Start of Stored data

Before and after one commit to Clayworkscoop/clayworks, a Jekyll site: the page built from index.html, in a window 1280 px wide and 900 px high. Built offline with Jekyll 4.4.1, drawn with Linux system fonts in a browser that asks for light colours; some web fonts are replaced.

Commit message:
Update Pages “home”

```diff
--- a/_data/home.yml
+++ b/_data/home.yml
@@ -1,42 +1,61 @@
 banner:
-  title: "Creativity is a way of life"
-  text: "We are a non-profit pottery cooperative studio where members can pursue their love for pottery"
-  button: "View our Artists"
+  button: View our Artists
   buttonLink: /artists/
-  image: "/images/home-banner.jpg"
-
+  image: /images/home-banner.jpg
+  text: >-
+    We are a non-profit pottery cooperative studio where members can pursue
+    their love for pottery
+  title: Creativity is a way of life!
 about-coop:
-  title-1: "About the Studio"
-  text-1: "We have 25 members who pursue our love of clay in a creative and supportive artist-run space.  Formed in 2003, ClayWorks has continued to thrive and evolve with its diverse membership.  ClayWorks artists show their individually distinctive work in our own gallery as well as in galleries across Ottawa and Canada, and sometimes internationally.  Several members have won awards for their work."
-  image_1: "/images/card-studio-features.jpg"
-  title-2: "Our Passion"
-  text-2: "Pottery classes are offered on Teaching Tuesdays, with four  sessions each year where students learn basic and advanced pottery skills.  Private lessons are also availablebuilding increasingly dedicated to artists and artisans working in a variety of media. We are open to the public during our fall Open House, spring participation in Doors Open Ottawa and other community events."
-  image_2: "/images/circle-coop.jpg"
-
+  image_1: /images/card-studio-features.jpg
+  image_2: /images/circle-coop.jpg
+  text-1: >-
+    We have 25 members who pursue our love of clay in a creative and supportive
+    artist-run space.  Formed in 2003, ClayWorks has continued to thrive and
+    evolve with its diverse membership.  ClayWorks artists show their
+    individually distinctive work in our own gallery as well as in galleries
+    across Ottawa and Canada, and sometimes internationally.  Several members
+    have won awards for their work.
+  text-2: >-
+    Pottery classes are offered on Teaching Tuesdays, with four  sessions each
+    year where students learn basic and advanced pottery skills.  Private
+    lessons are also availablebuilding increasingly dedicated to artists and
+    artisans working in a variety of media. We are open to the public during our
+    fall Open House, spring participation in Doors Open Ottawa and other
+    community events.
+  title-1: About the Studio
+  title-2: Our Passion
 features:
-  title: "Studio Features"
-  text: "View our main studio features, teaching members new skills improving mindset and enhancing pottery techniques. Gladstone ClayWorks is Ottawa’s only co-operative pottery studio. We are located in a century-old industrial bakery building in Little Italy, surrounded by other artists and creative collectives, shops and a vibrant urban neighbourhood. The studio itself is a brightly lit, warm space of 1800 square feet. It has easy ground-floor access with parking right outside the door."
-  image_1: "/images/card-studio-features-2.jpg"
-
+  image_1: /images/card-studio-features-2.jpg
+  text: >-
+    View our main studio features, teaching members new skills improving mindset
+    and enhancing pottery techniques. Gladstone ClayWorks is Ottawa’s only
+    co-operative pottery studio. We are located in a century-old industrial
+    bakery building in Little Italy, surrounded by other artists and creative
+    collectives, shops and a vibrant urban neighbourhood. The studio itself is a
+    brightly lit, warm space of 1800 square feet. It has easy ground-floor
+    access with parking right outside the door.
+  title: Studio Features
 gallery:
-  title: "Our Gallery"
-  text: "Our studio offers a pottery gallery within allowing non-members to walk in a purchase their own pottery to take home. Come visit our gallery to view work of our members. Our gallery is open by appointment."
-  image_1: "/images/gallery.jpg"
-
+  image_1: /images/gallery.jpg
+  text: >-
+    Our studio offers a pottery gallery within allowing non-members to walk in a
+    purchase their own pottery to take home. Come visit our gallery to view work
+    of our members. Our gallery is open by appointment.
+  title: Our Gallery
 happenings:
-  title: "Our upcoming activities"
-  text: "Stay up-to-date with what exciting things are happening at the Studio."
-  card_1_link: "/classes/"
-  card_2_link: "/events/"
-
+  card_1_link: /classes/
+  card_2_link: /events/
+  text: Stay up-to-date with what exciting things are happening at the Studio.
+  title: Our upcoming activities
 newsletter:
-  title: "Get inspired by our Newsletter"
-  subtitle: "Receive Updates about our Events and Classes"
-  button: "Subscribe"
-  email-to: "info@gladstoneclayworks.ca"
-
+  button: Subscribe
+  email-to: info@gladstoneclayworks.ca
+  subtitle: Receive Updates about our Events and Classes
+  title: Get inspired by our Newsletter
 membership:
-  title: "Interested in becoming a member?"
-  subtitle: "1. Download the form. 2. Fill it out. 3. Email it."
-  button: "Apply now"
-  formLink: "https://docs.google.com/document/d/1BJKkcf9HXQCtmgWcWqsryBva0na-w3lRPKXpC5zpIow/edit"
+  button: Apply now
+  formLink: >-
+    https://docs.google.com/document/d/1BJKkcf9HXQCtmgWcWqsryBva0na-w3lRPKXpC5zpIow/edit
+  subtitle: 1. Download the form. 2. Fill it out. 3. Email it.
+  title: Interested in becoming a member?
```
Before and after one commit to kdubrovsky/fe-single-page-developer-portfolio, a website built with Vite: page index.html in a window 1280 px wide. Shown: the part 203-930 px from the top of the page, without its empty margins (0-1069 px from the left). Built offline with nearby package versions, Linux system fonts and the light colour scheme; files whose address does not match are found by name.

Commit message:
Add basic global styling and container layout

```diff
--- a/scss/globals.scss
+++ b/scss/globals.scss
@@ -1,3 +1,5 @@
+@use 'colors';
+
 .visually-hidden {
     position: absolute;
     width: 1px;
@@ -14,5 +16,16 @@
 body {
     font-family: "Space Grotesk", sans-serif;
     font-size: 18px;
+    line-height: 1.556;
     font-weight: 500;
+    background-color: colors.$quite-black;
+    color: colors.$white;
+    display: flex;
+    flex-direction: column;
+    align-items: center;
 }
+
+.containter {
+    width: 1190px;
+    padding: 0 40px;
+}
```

End of Stored data

§ **Task to carry out**
Looking at the data above, state how many of its lines contain the word "banner", and give nothing but that number.

§ **Answer space**
3